Clark said some families which have occupied homes for many years have neither deeds nor records to show ownership.
“We have one family which has occupied a house for some 20 to 30 years,” said Clark, “and we can’t find any written contract agreement. We think about $900 is owing and they say they will pay it but they don’t.
“They are nice people and they are working. I’ve threatened suit, and that’s as far as I’ve gone,” Clark continued. “The company never has sued anyone, and I would hate to break the chain of events of the past 30 years, but I’d like to get out of business.”
The late W. N. Goodwin, Sr., foreman for the company, remained in McKenna disposing of the company’s holdings and collecting mortgage payments. He took his pay in property because the collections had to go for company debts.
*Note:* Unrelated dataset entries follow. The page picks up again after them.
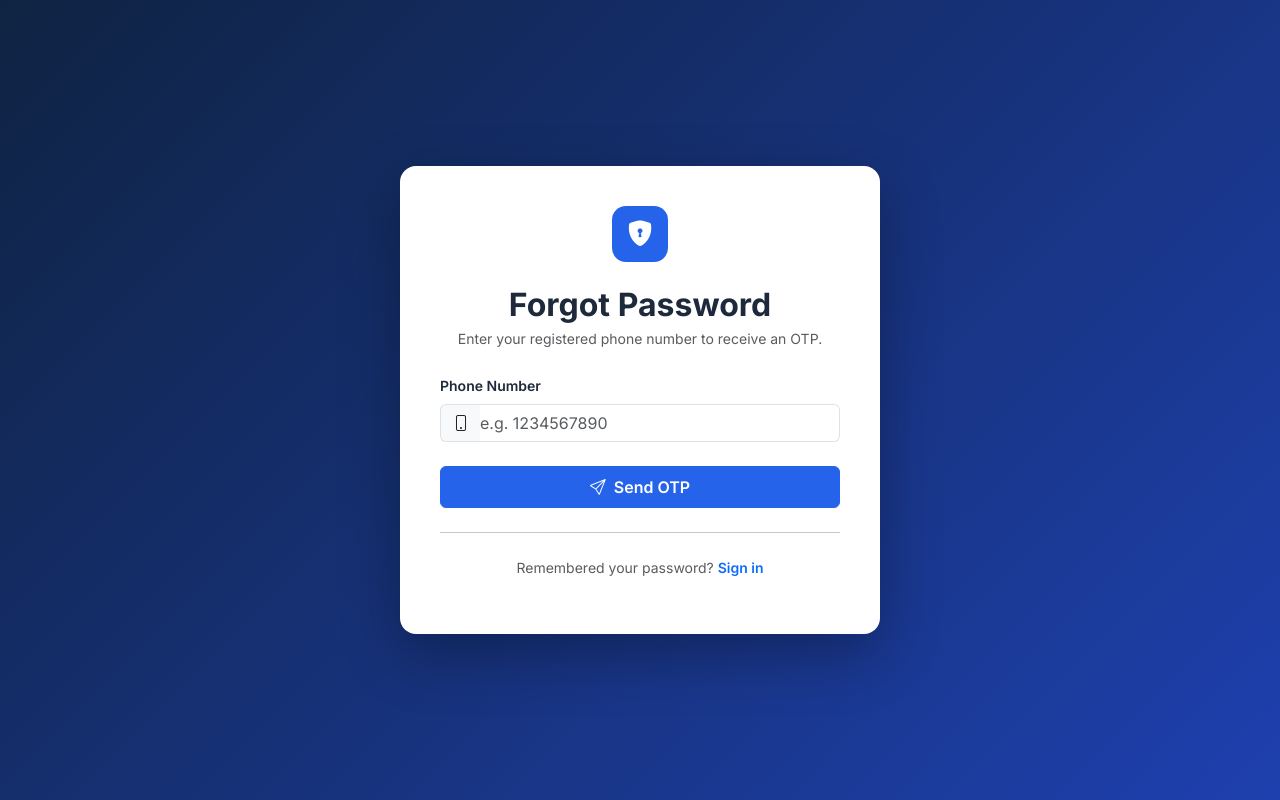
After one commit to Akash-04122002/FaceNet-Attendance-System, a Flask app: page /forgot_password in a window 1280 px wide. The commit adds this page. Run offline with Flask 3, Linux system fonts and the light colour scheme; some libraries are stand-ins or nearby versions.

Commit message:
add security features: otp, password validation, username check

```diff
--- a/database/db.py
+++ b/database/db.py
@@ -78,8 +78,11 @@ CREATE TABLE IF NOT EXISTS users (
     id         INTEGER PRIMARY KEY AUTOINCREMENT,
     username   TEXT    NOT NULL UNIQUE,
     email      TEXT    NOT NULL UNIQUE,
+    phone      TEXT    NOT NULL UNIQUE,
     password   TEXT    NOT NULL,          -- bcrypt / werkzeug hash
     role       TEXT    NOT NULL DEFAULT 'teacher',
+    reset_otp  TEXT,
+    otp_expiry DATETIME,
     created_at DATETIME DEFAULT CURRENT_TIMESTAMP
 );
 
@@ -140,8 +143,11 @@ CREATE TABLE IF NOT EXISTS users (
     id         SERIAL PRIMARY KEY,
     username   VARCHAR(80)  NOT NULL UNIQUE,
     email      VARCHAR(120) NOT NULL UNIQUE,
+    phone      VARCHAR(20)  NOT NULL UNIQUE,
     password   VARCHAR(255) NOT NULL,
     role       VARCHAR(20)  NOT NULL DEFAULT 'teacher',
+    reset_otp  VARCHAR(6),
+    otp_expiry TIMESTAMP,
     created_at TIMESTAMP    DEFAULT CURRENT_TIMESTAMP
 );
 
@@ -208,6 +214,21 @@ def init_db():
                 stmt = statement.strip()
                 if stmt:
                     cursor.execute(stmt)
+
+            # Migrations for existing tables
+            try:
+                cursor.execute("ALTER TABLE users ADD COLUMN phone VARCHAR(20);")
+            except Exception:
+                conn.rollback()
+            try:
+                cursor.execute("ALTER TABLE users ADD COLUMN reset_otp VARCHAR(6);")
+            except Exception:
+                conn.rollback()
+            try:
+                cursor.execute("ALTER TABLE users ADD COLUMN otp_expiry TIMESTAMP;")
+            except Exception:
+                conn.rollback()
+
             conn.commit()
             cursor.close()
             conn.close()
@@ -229,6 +250,19 @@ def init_db():
         pass
     try:
         conn.execute("ALTER TABLE students ADD COLUMN parent_phone VARCHAR(20);")
+    except Exception:
+        pass
+
+    try:
+        conn.execute("ALTER TABLE users ADD COLUMN phone TEXT;")
+    except Exception:
+        pass
+    try:
+        conn.execute("ALTER TABLE users ADD COLUMN reset_otp TEXT;")
+    except Exception:
+        pass
+    try:
+        conn.execute("ALTER TABLE users ADD COLUMN otp_expiry DATETIME;")
     except Exception:
         pass
 
--- a/routes/auth.py
+++ b/routes/auth.py
@@ -5,6 +5,9 @@ Handles user registration, login, and logout.
 Passwords are hashed with Werkzeug's generate_password_hash.
 """
 
+import re
+import random
+from datetime import datetime, timedelta
 from flask import (Blueprint, render_template, request,
                    redirect, url_for, session, flash)
 from werkzeug.security import generate_password_hash, check_password_hash
@@ -42,11 +45,12 @@ def register():
     if request.method == 'POST':
         username = request.form.get('username', '').strip()
         email    = request.form.get('email', '').strip().lower()
+        phone    = request.form.get('phone', '').strip()
         password = request.form.get('password', '')
         confirm  = request.form.get('confirm_password', '')
 
         # ── Basic validation ──────────────────────────────────────────────────
-        if not all([username, email, password, confirm]):
+        if not all([username, email, phone, password, confirm]):
             flash('All fields are required.', 'danger')
             return render_template('register.html')
 
@@ -54,24 +58,28 @@ def register():
             flash('Passwords do not match.', 'danger')
             return render_template('register.html')
 
-        if len(password) < 6:
-            flash('Password must be at least 6 characters.', 'danger')
+        if len(password) < 8 or \
+           not re.search(r"[A-Z]", password) or \
+           not re.search(r"[a-z]", password) or \
+           not re.search(r"\d", password) or \
+           not re.search(r"[!@#$%^&*(),.?\":{}|<>]", password):
+            flash('Password must be at least 8 characters long, and include an uppercase letter, lowercase letter, number, and special character.', 'danger')
             return render_template('register.html')
 
         # ── Check duplicates ──────────────────────────────────────────────────
         existing = query_db(
-            'SELECT id FROM users WHERE username = ? OR email = ?',
-            (username, email), one=True
+            'SELECT id FROM users WHERE username = ? OR email = ? OR phone = ?',
+            (username, email, phone), one=True
         )
         if existing:
-            flash('Username or email already registered.', 'danger')
+            flash('Username, email, or phone already registered.', 'danger')
             return render_template('register.html')
 
         # ── Store hashed password ─────────────────────────────────────────────
         hashed_pw = generate_password_hash(password)
         execute_db(
-            'INSERT INTO users (username, email, password, role) VALUES (?, ?, ?, ?)',
-            (username, email, hashed_pw, 'teacher')
+            'INSERT INTO users (username, email, phone, password, role) VALUES (?, ?, ?, ?, ?)',
+            (username, email, phone, hashed_pw, 'teacher')
         )
         flash('Registration successful! Please log in.', 'success')
         return redirect(url_for('auth.login'))
@@ -112,3 +120,86 @@ def logout():
     session.clear()
     flash('You have been logged out.', 'info')
     return redirect(url_for('auth.login'))
+
+
+@auth_bp.route('/forgot_password', methods=['GET', 'POST'])
+def forgot_password():
+    if request.method == 'POST':
+        phone = request.form.get('phone', '').strip()
+        if not phone:
+            flash('Phone number is required.', 'danger')
+            return render_template('forgot_password.html')
+
+        user = query_db('SELECT id FROM users WHERE phone = ?', (phone,), one=True)
+        if user:
+            otp = str(random.randint(100000, 999999))
+            expiry = (datetime.now() + timedelta(minutes=10)).strftime('%Y-%m-%d %H:%M:%S')
+            execute_db('UPDATE users SET reset_otp = ?, otp_expiry = ? WHERE id = ?', (otp, expiry, user['id']))
+            print(f"\n{'='*40}\nOTP FOR PHONE {phone} IS {otp}\n{'='*40}\n")
+            session['reset_phone'] = phone
+            flash('An OTP has been sent to your phone number.', 'info')
+            return redirect(url_for('auth.verify_otp'))
+        else:
+            flash('No account found with that phone number.', 'danger')
+
+    return render_template('forgot_password.html')
+
+@auth_bp.route('/verify_otp', methods=['GET', 'POST'])
+def verify_otp():
+    if 'reset_phone' not in session:
+        return redirect(url_for('auth.forgot_password'))
+
+    if request.method == 'POST':
+        otp = request.form.get('otp', '').strip()
+        phone = session['reset_phone']
+
+        user = query_db('SELECT id, reset_otp, otp_expiry FROM users WHERE phone = ?', (phone,), one=True)
+        if user and user['reset_otp'] == otp:
+            if user['otp_expiry']:
+                expiry = datetime.strptime(user['otp_expiry'], '%Y-%m-%d %H:%M:%S')
+                if datetime.now() <= expiry:
+                    session['otp_verified'] = True
+                    flash('OTP verified successfully. You may now reset your password.', 'success')
+                    return redirect(url_for('auth.reset_password'))
+                else:
+                    flash('OTP has expired. Please request a new one.', 'danger')
+            else:
+                 flash('Invalid OTP request.', 'danger')
+        else:
+            flash('Invalid OTP.', 'danger')
+
+    return render_template('verify_otp.html')
+
+@auth_bp.route('/reset_password', methods=['GET', 'POST'])
+def reset_password():
+    if 'reset_phone' not in session or not session.get('otp_verified'):
+        return redirect(url_for('auth.forgot_password'))
+
+    if request.method == 'POST':
+        password = request.form.get('password', '')
+        confirm = request.form.get('confirm_password', '')
+
+        if password != confirm:
+            flash('Passwords do not match.', 'danger')
+            return render_template('reset_password.html')
+
+        if len(password) < 8 or \
+           not re.search(r"[A-Z]", password) or \
+           not re.search(r"[a-z]", password) or \
+           not re.search(r"\d", password) or \
+           not re.search(r"[!@#$%^&*(),.?\":{}|<>]", password):
+            flash('Password must be at least 8 characters long, and include an uppercase letter, lowercase letter, number, and special character.', 'danger')
+            return render_template('reset_password.html')
+
+        phone = session['reset_phone']
+        hashed_pw = generate_password_hash(password)
+        execute_db('UPDATE users SET password = ?, reset_otp = NULL, otp_expiry = NULL WHERE phone = ?', (hashed_pw, phone))
+
+        # Clear reset session vars
+        session.pop('reset_phone', None)
+        session.pop('otp_verified', None)
+
+        flash('Password reset successfully. Please login with your new password.', 'success')
+        return redirect(url_for('auth.login'))
+
+    return render_template('reset_password.html')
--- /dev/null
+++ b/templates/forgot_password.html
@@ -0,0 +1,46 @@
+{% extends 'base.html' %}
+{% block title %}Forgot Password{% endblock %}
+
+{% block auth_content %}
+<div class="auth-wrapper">
+  <div class="auth-card" style="max-width:480px">
+    <div class="auth-logo">
+      <i class="bi bi-shield-lock-fill"></i>
+    </div>
+    <h2 class="text-center fw-700 mb-1" style="font-weight:700">Forgot Password</h2>
+    <p class="text-center text-muted mb-4" style="font-size:.875rem">
+      Enter your registered phone number to receive an OTP.
+    </p>
+
+    {% with messages = get_flashed_messages(with_categories=true) %}
+      {% for category, message in messages %}
+        <div class="alert alert-{{ 'danger' if category == 'error' else category }} py-2">
+          {{ message }}
+        </div>
+      {% endfor %}
+    {% endwith %}
+
+    <form method="POST" action="{{ url_for('auth.forgot_password') }}" novalidate>
+      <div class="mb-4">
+        <label class="form-label fw-600" style="font-weight:600;font-size:.875rem">Phone Number</label>
+        <div class="input-group">
+          <span class="input-group-text bg-light border-end-0"><i class="bi bi-phone"></i></span>
+          <input type="tel" name="phone" class="form-control border-start-0 ps-0"
+                 placeholder="e.g. 1234567890" required/>
+        </div>
+      </div>
+
+      <button type="submit" class="btn btn-primary w-100 py-2 fw-600" style="font-weight:600">
+        <i class="bi bi-send me-2"></i>Send OTP
+      </button>
+    </form>
+
+    <hr class="my-4"/>
+    <p class="text-center text-muted" style="font-size:.875rem">
+      Remembered your password?
+      <a href="{{ url_for('auth.login') }}" class="text-decoration-none fw-600"
+         style="font-weight:600">Sign in</a>
+    </p>
+  </div>
+</div>
+{% endblock %}
--- a/templates/login.html
+++ b/templates/login.html
@@ -52,10 +52,14 @@
         </div>
       </div>
 
-      <button type="submit" class="btn btn-primary w-100 py-2 fw-600"
+      <button type="submit" class="btn btn-primary w-100 py-2 fw-600 mb-2"
               style="font-weight:600">
         <i class="bi bi-box-arrow-in-right me-2"></i>Sign In
       </button>
+
+      <div class="text-end">
+        <a href="{{ url_for('auth.forgot_password') }}" class="text-decoration-none" style="font-size: .875rem;">Forgot Password?</a>
+      </div>
     </form>
 
     <hr class="my-4"/>
```
Also changed, not shown: templates/register.html (+10 -1 lines), templates/reset_password.html (added, +48 -0 lines), templates/verify_otp.html (added, +43 -0 lines).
Today the company has paid more than 90 percent of about $100,000 it owed when the mill closed.
“Now I can find no commitments or obligations for the balance that creditors say we owe them,” said Clark.
When Goodwin died, with him went much information about the liquidation.
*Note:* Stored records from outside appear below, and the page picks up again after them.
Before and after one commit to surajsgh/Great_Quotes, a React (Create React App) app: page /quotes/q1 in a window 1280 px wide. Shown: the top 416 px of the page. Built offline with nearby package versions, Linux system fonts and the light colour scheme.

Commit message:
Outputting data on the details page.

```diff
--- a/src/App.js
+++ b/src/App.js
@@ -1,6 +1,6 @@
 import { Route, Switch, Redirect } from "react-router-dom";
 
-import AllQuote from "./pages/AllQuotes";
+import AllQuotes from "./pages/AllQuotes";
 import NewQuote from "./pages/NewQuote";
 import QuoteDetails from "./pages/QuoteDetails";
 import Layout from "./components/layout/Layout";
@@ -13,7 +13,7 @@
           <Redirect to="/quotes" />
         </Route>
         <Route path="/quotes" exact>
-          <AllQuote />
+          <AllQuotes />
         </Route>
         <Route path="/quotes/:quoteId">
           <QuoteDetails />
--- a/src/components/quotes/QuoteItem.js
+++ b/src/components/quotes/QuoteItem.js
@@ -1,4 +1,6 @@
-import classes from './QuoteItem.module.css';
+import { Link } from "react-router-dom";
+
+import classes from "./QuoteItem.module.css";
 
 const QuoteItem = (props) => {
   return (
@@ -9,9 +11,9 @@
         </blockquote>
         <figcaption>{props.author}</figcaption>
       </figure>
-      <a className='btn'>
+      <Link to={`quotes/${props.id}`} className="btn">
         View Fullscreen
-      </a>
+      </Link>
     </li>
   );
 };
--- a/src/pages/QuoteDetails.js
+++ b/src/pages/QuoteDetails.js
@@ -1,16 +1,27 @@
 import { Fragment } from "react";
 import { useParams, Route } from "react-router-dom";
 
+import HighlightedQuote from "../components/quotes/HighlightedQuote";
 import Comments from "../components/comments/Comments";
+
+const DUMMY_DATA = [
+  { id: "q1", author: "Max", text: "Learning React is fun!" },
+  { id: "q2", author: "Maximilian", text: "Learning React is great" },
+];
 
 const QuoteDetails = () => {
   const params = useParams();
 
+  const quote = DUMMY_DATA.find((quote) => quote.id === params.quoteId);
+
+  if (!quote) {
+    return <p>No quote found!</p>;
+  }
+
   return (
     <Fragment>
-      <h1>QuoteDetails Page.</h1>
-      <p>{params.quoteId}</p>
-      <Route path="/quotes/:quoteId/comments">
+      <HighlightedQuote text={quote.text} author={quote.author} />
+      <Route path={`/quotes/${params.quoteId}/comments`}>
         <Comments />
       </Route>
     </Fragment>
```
“I think Mr. Goodwin must have kept a lot of the records in his head,” Clark said.
Why didn’t McKenna become a ghost town? Why didn’t the lumber company go out of business? People like the Daskams, the Hulls, the Huttons, the Posts, the Kominskis, the Murvins and the Conicas know.
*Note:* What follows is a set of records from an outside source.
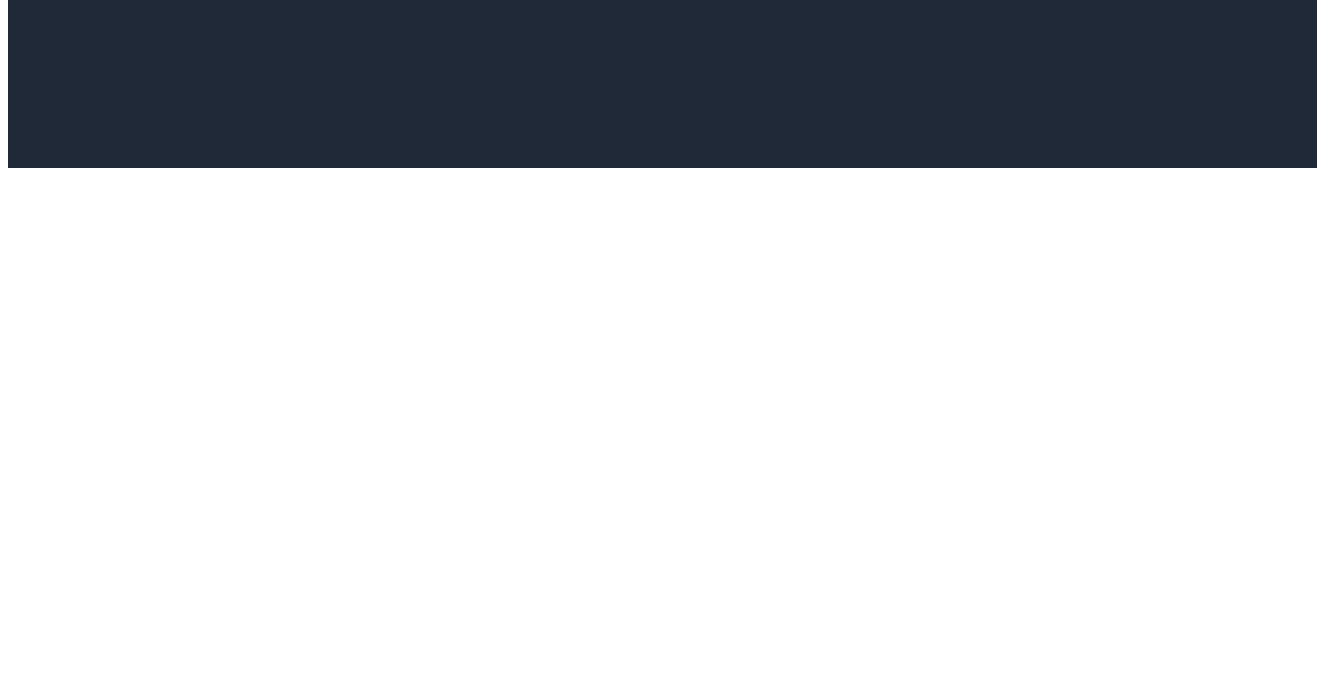
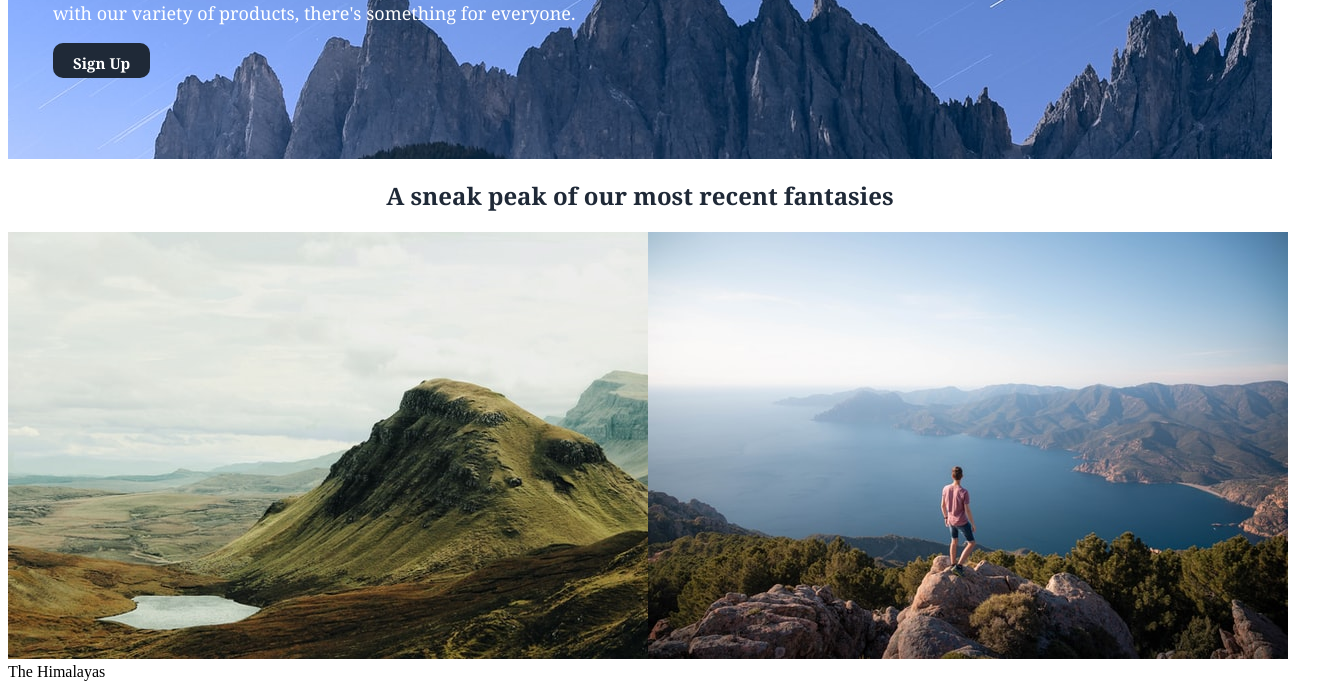
Before and after one commit to Ismail-Garba/landingpage2, a plain HTML site: page index.html in a window 1280 px wide. Shown: the part 225-914 px from the top of the page, 1317 px wide, since content can reach past the window. Before the commit the page ends 800 px from the top, so only its background shows below. Drawn offline with Linux system fonts and the light colour scheme; files whose address does not match are found by name.

Commit message:
Add images, quote and footer

```diff
--- a/index.html
+++ b/index.html
@@ -17,12 +17,25 @@
    <a href="#">About Us</a>
    <a href="#">Contact</a>
    <a href="#">Gallery</a>
-   <button class="login">Sign Up</button>
+   <a href="#">Blog</a>
   </div>
 </div>
 <div class="bigword">
-<h1>Explore the Multiverse<br>through the lens of your camera</h1>
-<p>with our variety of products, there's something for everyone</p>
+<h1>Explore the Multiverse<br>one step at a time</h1>
+<p>with our variety of products, there's something for everyone.</p>
+<button class="signup">Sign Up</button>
+</div>
+<h2>A sneak peak of our most recent fantasies</h2>
+<div class="exhibits">
+  <div class="item">
+    <img src="/home/ismail/repos/landingpage2/images/pic1.jpg" alt="valley">
+    <div class="caption">
+      The Himalayas
+    </div>
+  </div>
+  <div class="item">
+    <img src="/home/ismail/repos/landingpage2/images/pic2.jpg" alt="boy on a mountain">
+  </div>
 </div>
   </body>
 </html>
--- a/style.css
+++ b/style.css
@@ -11,14 +11,24 @@
     margin-left:55px;
     color:#1F2937;
 }
-.login{
-    margin-left:50px;
-    font-size:18px;
+.nav a:hover{
     color:#3882F6;
+}
+.signup{
+    margin-left:45px;
+    padding-top:10px;
+    font-size:15px;
+    font-family:Cochin, Georgia, Times, 'Times New Roman', serif;
+    font-weight: bold;
+    color:white;
     font-family:Cambria, Cochin, Georgia, Times, 'Times New Roman', serif;
-    background-color:white;
-    border-color: #3882F6;
-    border-radius:15px;
+    background-color:#1F2937;
+    border: none;
+    border-radius:10px;
+}
+.signup:hover{
+    background-color: #3882F6;
+    color:#1F2937;
 }
 button{
     padding:5px 20px;
@@ -30,10 +40,15 @@ button{
     font-family: Georgia, 'Times New Roman', Times, serif;
     color:#3882F6;
 }
+.bigword{
+    background: url('/home/ismail/repos/landingpage2/images/nature3.jpg') no-repeat;
+    background-position-y:-305px;
+    background-position-x:-250px;
+    height:300px;
+
+}
 .bigword h1{
-    width:100%;
-    height:300px;
-    background-color: #1F2937;
+    font-size: 40px;
     color:white;
     padding-left:45px;
     padding-top: 15px;
@@ -41,5 +56,21 @@ button{
 }
 div p{
     color:white;
-    font-size:34px;
+    font-size:18px;
+    margin-top:-10px;
+    padding-left:45px;
+    font-family:Cochin, Georgia, Times, 'Times New Roman', serif;
 }
+h2{
+    text-align: center;
+    color:#1F2937;
+    font-family:Cochin, Georgia, Times, 'Times New Roman', serif;
+}
+.exhibits{
+    display:flex;
+    justify-content: space-around;
+
+}
+.item{
+
+}
```
Also changed, not shown: images/cubicbg.jpg (added), images/nature1.jpg (added), images/nature2.jpg (added), images/nature3.jpg (added), images/pic1.jpg (added), images/pic2.jpg (added), images/pic3.jpg (added), images/pic4.jpg (added).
“The company had a heart,” said one townsman. “When the mill closed the people were given a chance to buy the homes they occupied, and it was pretty much on their own terms. It was depression days, but we weren’t pressed for payments. When the people got work, most of them paid up.”
“This was our home,” said 83-year-old Mrs. C. E. Hull, whose husband went to work for the company in 1912. “McKenna was a good place to live and rear our families. The people here were like one big family, and when one need help the others all pitched in.
“I can remember when there weren’t any jobs and our men folk banded together and cut and sawed firewood. They hauled it to Tacoma and sold it and everybody got along. When some got jobs, they helped those who didn’t have work.”
The town was intended for permanency, according to Alfred Hull, a son of Mrs. C. E. Hull.
“This town was laid out like a city,” said Hull, with its wide streets and large lots. The family-sized homes were well-built and attractively designed. McKenna was built to last.”
Three sons, eight grandchildren and four great grandchildren of Mrs. Hull call McKenna home. The children leave home to attend college, then return to rear their families in McKenna, sometimes driving long distances to work.
“You can’t beat these little towns for a place to live,” said Edward Daskam, Jr., who, with his wife and 2-year-old daughter, Danielle, were visiting over the week-end. “I own a home here, and I’d live here if my work wasn’t so far away.”
Daskam is in construction work in Vancouver.
Natives of McKenna think that at last inflation has hit their town. Prices range upward from $100 for a vacant lot up to $5,000 for a large house. One home has been for sale for $4,500 for a long period.
“Too high,” commented a diner at the Virgil Daskam cafe. “That’s why it hasn’t sold.”
When the mill closed many of the workers were in debt to the company store, but they didn’t “owe their souls” to it. Most of them were given a chance to work out their store bills helping Goodwin tear down the mill, clean up the property and guard the company’s holdings.
“The company was good to us,” said an old-timer. “I remember the time a new store manager put up signs stating that it was mandatory for workers to do all their trading at the store.
“It didn’t last long though,” he continued. “The big boss came to town and ordered the signs taken down.”
The “big boss” was Valentine H. May. He established the town about 1908. It was incorporated in 1914 with George R. Biddle, J. T. Gregory and H. R. Rolland as trustees.
May is remembered as “a man who never married, but one who loved everybody.”
Although they probably haven’t given much though to their holdings in the McKenna Lumber Co. of late years, the major stockholders today live in the eastern part of the United States. The estate of the late William E. Boeing, however, owns 60-1000 shares.